Any impresario trying to bill the RHI inquiry would be spoiled for choice. It is undoubtedly a drama about a scheme which racked up a huge debt in public money.
But it is also a whodunnit. Who was responsible for devising a scheme which was fundamentally flawed from the outset and then allowed to continue for too long, literally burning a hole in public finances?
And this week it has elements of farce descending into the theatre of the absurd as evidence of a dysfunctional administration at Stormont before the Executive finally imploded was laid before the tribunal.
There was a very diverse cast of characters - former DETI Minister Jonathan Bell, the then permanent secretary at his department, a number of DUP special advisers, the former head of communications at the Executive Office and a respected Sky News correspondent.
Centre stage was Mr Bell, a man who portrayed himself as a God-fearing man who was plotted against by his own party special advisers and even party colleagues.
He claimed unelected DUP special advisers had taken most of the decisions during devolution over the head of ministers.
He also alleged they had also conspired to stop him closing the scheme earlier than they wanted and refused to allow the issue to be included on the agenda of any meeting. However Andrew McCormick permanent secretary at DETI said he had no evidence to back this up.
It was all riveting reading or viewing for the public who were being given an apparent peep behind the usual facade of government - a peep which the DUP obviously would have hoped no-one ever gained.
But Mr Bell also had juicy hints of alleged misbehaviour by two former DUP ministers although the inquiry quickly closed down this line of evidence.

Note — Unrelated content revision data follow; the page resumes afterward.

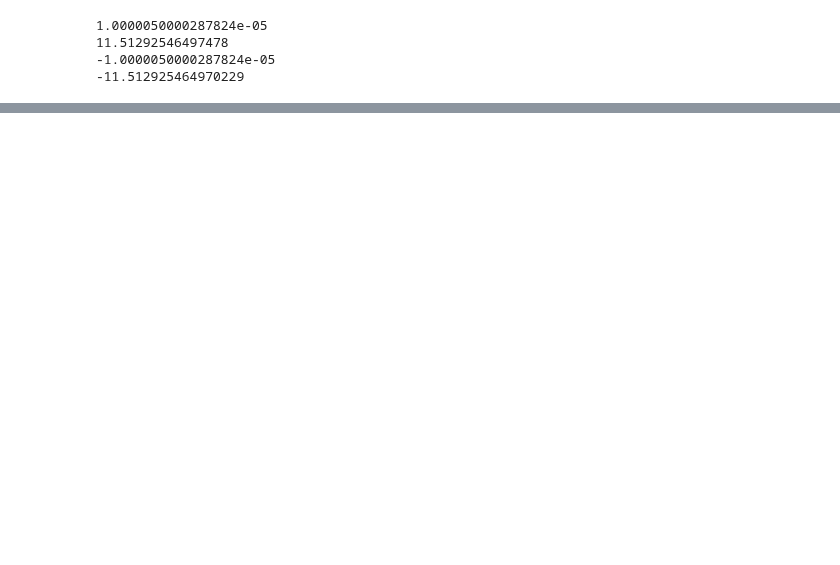
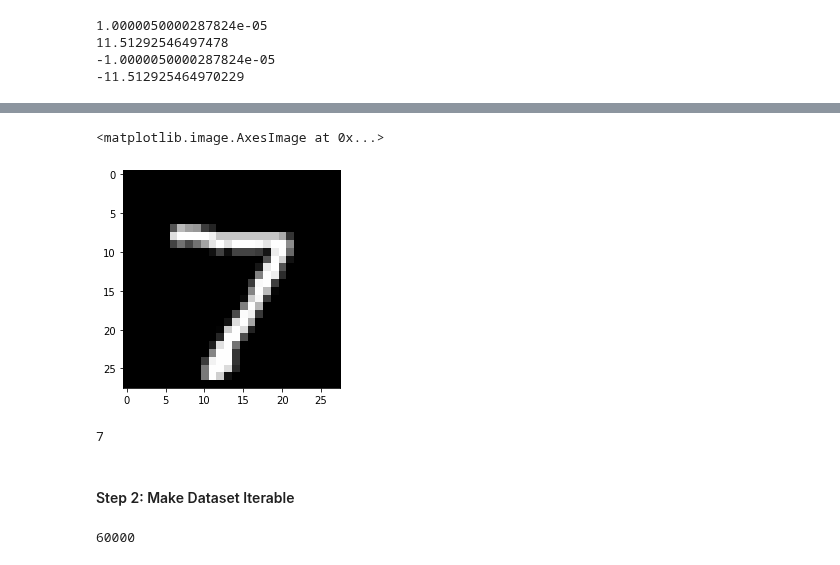
Before and after one commit to AnshMittal1811/Pytorch, a Jupyter notebook: Untitled.ipynb, the cells around one changed output, grey strips where cells are left out. Saved outputs shown, nothing was run; the diff lists cells and outputs as text; code cells hidden in the pictures; blank space fills up the shorter version.

```diff
--- a/Untitled.ipynb
+++ b/Untitled.ipynb
@@ -57,0 +166,4 @@ print(math.log(0.00001))
+# %%
+test_dataset = dsets.MNIST(root = './data',
+                           train = False,
+                           transform = transforms.ToTensor())
@@ -57,0 +182,16 @@ print(math.log(0.00001))
+# %%
+show_img = test_dataset[0][0].numpy().reshape(28, 28)
+plt.imshow(show_img, cmap = 'gray')
+# %% [output]
+<matplotlib.image.AxesImage at 0x...>
+[figure, added]
+# %%
+test_dataset[0][1]
+# %% [output]
+7
+# %% [markdown]
+#### Step 2: Make Dataset Iterable
+# %%
+len(train_dataset)
+# %% [output]
+60000
```
Also changed, not shown: parts of 35 cells of this notebook, 10 other files.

Former head of communications at the Executive Office David Gordon also found himself drawn into the limelight with Mr Bell claiming that he had labelled the Minister a monster who had to be put to sleep.
Mr Bell also alleged that David Blevins, Sky News' man in Ireland, had advised the DUP on how to discredit him by attacking his Christian faith. The news organisation has vehemently denied this claim.
However it has to be remembered that the RHI scandal played a large part in the collapse of the Executive 20 months ago and left the province without a functioning administration for all of that time while serious problems continue to pile up in areas as diverse as health, infrastructure, education, the arts and voluntary sectors.
It can be argued that we get the politicians we vote for. It is also clear that in this instance civil servants were also guilty of dropping the baton, as Mr McCormick admitted.
The final curtain cannot fall quickly enough on this inquiry for those involved. But it is unlikely they will find much solace in the review of their performance which will eventually emerge.
In the meantime the Secretary of State has bowed to the inevitable and agreed to cut MLAs' salaries in two stages starting in November from £49,500 to £35,888.
Few will feel any sympathy for members of the DUP and Sinn Fein whose gift it is to restore devolution but it is harsh treatment of the other parties who have shown a desire to go back into government but who lack the numbers to make that happen and for now must remain in the wings.